DESCRIPTION OF THE TASK
Copy out all of the entries exactly as they appear.

[Opening DATA TO EXAMINE section]

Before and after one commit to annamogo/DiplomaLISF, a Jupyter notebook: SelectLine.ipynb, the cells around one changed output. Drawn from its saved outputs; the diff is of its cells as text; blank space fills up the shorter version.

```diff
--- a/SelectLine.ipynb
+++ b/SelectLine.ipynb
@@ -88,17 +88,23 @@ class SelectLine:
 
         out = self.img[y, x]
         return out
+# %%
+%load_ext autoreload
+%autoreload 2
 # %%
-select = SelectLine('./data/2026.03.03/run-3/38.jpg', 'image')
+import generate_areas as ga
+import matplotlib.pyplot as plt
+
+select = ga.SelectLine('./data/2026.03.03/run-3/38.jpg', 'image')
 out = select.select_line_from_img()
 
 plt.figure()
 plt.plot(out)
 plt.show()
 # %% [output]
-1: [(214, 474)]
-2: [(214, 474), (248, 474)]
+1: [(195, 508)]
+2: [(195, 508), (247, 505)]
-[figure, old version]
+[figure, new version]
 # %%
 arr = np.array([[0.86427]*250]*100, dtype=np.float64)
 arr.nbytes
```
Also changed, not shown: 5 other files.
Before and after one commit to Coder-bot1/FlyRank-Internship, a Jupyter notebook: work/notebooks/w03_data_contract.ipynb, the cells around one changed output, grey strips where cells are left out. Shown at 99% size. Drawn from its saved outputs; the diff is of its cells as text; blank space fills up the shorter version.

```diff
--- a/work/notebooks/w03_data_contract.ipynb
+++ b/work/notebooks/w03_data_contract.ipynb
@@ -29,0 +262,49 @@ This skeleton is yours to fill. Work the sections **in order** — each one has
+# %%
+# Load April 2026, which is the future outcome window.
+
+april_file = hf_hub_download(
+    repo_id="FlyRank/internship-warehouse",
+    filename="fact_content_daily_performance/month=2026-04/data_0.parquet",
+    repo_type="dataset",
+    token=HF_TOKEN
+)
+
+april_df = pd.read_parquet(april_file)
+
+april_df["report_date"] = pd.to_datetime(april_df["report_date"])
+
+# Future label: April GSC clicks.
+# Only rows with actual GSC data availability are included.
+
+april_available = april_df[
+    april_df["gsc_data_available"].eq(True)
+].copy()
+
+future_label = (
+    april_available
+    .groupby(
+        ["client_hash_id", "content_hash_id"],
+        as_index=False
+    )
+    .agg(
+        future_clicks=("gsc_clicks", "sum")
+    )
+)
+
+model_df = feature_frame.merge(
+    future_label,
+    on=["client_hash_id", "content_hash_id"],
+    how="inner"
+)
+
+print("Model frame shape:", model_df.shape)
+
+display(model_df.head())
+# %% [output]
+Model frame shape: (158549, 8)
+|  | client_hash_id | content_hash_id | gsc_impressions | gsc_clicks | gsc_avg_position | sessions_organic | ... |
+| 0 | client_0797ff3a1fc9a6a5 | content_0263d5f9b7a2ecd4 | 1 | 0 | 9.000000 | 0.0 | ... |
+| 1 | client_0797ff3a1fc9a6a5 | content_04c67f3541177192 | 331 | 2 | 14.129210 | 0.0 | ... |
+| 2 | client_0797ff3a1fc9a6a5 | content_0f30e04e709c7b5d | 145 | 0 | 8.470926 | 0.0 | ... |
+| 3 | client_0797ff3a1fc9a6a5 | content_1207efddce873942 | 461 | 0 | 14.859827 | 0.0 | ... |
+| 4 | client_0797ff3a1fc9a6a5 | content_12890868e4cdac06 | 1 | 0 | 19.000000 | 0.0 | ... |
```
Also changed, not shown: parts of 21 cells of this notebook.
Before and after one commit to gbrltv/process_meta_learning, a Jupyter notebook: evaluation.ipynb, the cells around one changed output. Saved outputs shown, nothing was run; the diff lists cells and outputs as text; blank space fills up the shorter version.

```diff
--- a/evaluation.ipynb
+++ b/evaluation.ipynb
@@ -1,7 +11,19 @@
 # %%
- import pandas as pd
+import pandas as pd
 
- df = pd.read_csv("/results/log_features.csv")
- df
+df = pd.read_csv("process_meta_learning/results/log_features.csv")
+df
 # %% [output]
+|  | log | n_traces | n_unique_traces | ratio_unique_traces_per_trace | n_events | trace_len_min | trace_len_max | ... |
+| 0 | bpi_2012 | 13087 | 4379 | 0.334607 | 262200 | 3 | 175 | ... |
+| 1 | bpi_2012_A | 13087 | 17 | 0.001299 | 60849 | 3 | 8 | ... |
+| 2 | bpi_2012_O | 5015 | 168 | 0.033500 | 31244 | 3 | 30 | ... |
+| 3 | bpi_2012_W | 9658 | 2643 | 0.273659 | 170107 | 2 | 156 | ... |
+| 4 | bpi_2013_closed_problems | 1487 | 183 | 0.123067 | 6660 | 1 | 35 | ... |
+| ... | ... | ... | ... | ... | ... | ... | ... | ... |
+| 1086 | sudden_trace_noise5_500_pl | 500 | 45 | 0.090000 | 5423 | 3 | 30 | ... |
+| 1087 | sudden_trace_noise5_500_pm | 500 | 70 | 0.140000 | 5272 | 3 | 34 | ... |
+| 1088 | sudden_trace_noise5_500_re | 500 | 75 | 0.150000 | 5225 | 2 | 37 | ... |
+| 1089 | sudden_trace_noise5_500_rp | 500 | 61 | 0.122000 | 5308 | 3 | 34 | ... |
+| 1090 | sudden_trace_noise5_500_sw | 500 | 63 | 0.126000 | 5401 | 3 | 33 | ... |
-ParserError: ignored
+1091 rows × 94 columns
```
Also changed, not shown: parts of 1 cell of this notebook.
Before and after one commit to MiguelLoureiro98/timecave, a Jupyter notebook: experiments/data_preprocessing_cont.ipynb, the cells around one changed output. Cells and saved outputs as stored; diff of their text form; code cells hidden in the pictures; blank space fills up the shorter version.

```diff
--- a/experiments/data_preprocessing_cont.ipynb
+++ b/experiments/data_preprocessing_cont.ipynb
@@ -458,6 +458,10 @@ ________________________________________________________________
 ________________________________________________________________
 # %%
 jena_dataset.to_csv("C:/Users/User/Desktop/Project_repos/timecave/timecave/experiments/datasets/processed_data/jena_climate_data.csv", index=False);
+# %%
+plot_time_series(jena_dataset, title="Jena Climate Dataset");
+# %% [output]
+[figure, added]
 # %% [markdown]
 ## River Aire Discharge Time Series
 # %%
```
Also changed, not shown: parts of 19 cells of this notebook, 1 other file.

[Closing DATA TO EXAMINE section]

RESPONSE BOX
Before and after one commit to annamogo/DiplomaLISF, a Jupyter notebook: SelectLine.ipynb, the cells around one changed output. Drawn from its saved outputs; the diff is of its cells as text; blank space fills up the shorter version.

```diff
--- a/SelectLine.ipynb
+++ b/SelectLine.ipynb
@@ -88,17 +88,23 @@ class SelectLine:
 
         out = self.img[y, x]
         return out
+# %%
+%load_ext autoreload
+%autoreload 2
 # %%
-select = SelectLine('./data/2026.03.03/run-3/38.jpg', 'image')
+import generate_areas as ga
+import matplotlib.pyplot as plt
+
+select = ga.SelectLine('./data/2026.03.03/run-3/38.jpg', 'image')
 out = select.select_line_from_img()
 
 plt.figure()
 plt.plot(out)
 plt.show()
 # %% [output]
-1: [(214, 474)]
-2: [(214, 474), (248, 474)]
+1: [(195, 508)]
+2: [(195, 508), (247, 505)]
-[figure, old version]
+[figure, new version]
 # %%
 arr = np.array([[0.86427]*250]*100, dtype=np.float64)
 arr.nbytes
```
Also changed, not shown: 5 other files.
Before and after one commit to Coder-bot1/FlyRank-Internship, a Jupyter notebook: work/notebooks/w03_data_contract.ipynb, the cells around one changed output, grey strips where cells are left out. Shown at 99% size. Drawn from its saved outputs; the diff is of its cells as text; blank space fills up the shorter version.

```diff
--- a/work/notebooks/w03_data_contract.ipynb
+++ b/work/notebooks/w03_data_contract.ipynb
@@ -29,0 +262,49 @@ This skeleton is yours to fill. Work the sections **in order** — each one has
+# %%
+# Load April 2026, which is the future outcome window.
+
+april_file = hf_hub_download(
+    repo_id="FlyRank/internship-warehouse",
+    filename="fact_content_daily_performance/month=2026-04/data_0.parquet",
+    repo_type="dataset",
+    token=HF_TOKEN
+)
+
+april_df = pd.read_parquet(april_file)
+
+april_df["report_date"] = pd.to_datetime(april_df["report_date"])
+
+# Future label: April GSC clicks.
+# Only rows with actual GSC data availability are included.
+
+april_available = april_df[
+    april_df["gsc_data_available"].eq(True)
+].copy()
+
+future_label = (
+    april_available
+    .groupby(
+        ["client_hash_id", "content_hash_id"],
+        as_index=False
+    )
+    .agg(
+        future_clicks=("gsc_clicks", "sum")
+    )
+)
+
+model_df = feature_frame.merge(
+    future_label,
+    on=["client_hash_id", "content_hash_id"],
+    how="inner"
+)
+
+print("Model frame shape:", model_df.shape)
+
+display(model_df.head())
+# %% [output]
+Model frame shape: (158549, 8)
+|  | client_hash_id | content_hash_id | gsc_impressions | gsc_clicks | gsc_avg_position | sessions_organic | ... |
+| 0 | client_0797ff3a1fc9a6a5 | content_0263d5f9b7a2ecd4 | 1 | 0 | 9.000000 | 0.0 | ... |
+| 1 | client_0797ff3a1fc9a6a5 | content_04c67f3541177192 | 331 | 2 | 14.129210 | 0.0 | ... |
+| 2 | client_0797ff3a1fc9a6a5 | content_0f30e04e709c7b5d | 145 | 0 | 8.470926 | 0.0 | ... |
+| 3 | client_0797ff3a1fc9a6a5 | content_1207efddce873942 | 461 | 0 | 14.859827 | 0.0 | ... |
+| 4 | client_0797ff3a1fc9a6a5 | content_12890868e4cdac06 | 1 | 0 | 19.000000 | 0.0 | ... |
```
Also changed, not shown: parts of 21 cells of this notebook.
Before and after one commit to gbrltv/process_meta_learning, a Jupyter notebook: evaluation.ipynb, the cells around one changed output. Saved outputs shown, nothing was run; the diff lists cells and outputs as text; blank space fills up the shorter version.

```diff
--- a/evaluation.ipynb
+++ b/evaluation.ipynb
@@ -1,7 +11,19 @@
 # %%
- import pandas as pd
+import pandas as pd
 
- df = pd.read_csv("/results/log_features.csv")
- df
+df = pd.read_csv("process_meta_learning/results/log_features.csv")
+df
 # %% [output]
+|  | log | n_traces | n_unique_traces | ratio_unique_traces_per_trace | n_events | trace_len_min | trace_len_max | ... |
+| 0 | bpi_2012 | 13087 | 4379 | 0.334607 | 262200 | 3 | 175 | ... |
+| 1 | bpi_2012_A | 13087 | 17 | 0.001299 | 60849 | 3 | 8 | ... |
+| 2 | bpi_2012_O | 5015 | 168 | 0.033500 | 31244 | 3 | 30 | ... |
+| 3 | bpi_2012_W | 9658 | 2643 | 0.273659 | 170107 | 2 | 156 | ... |
+| 4 | bpi_2013_closed_problems | 1487 | 183 | 0.123067 | 6660 | 1 | 35 | ... |
+| ... | ... | ... | ... | ... | ... | ... | ... | ... |
+| 1086 | sudden_trace_noise5_500_pl | 500 | 45 | 0.090000 | 5423 | 3 | 30 | ... |
+| 1087 | sudden_trace_noise5_500_pm | 500 | 70 | 0.140000 | 5272 | 3 | 34 | ... |
+| 1088 | sudden_trace_noise5_500_re | 500 | 75 | 0.150000 | 5225 | 2 | 37 | ... |
+| 1089 | sudden_trace_noise5_500_rp | 500 | 61 | 0.122000 | 5308 | 3 | 34 | ... |
+| 1090 | sudden_trace_noise5_500_sw | 500 | 63 | 0.126000 | 5401 | 3 | 33 | ... |
-ParserError: ignored
+1091 rows × 94 columns
```
Also changed, not shown: parts of 1 cell of this notebook.
Before and after one commit to MiguelLoureiro98/timecave, a Jupyter notebook: experiments/data_preprocessing_cont.ipynb, the cells around one changed output. Cells and saved outputs as stored; diff of their text form; code cells hidden in the pictures; blank space fills up the shorter version.

```diff
--- a/experiments/data_preprocessing_cont.ipynb
+++ b/experiments/data_preprocessing_cont.ipynb
@@ -458,6 +458,10 @@ ________________________________________________________________
 ________________________________________________________________
 # %%
 jena_dataset.to_csv("C:/Users/User/Desktop/Project_repos/timecave/timecave/experiments/datasets/processed_data/jena_climate_data.csv", index=False);
+# %%
+plot_time_series(jena_dataset, title="Jena Climate Dataset");
+# %% [output]
+[figure, added]
 # %% [markdown]
 ## River Aire Discharge Time Series
 # %%
```
Also changed, not shown: parts of 19 cells of this notebook, 1 other file.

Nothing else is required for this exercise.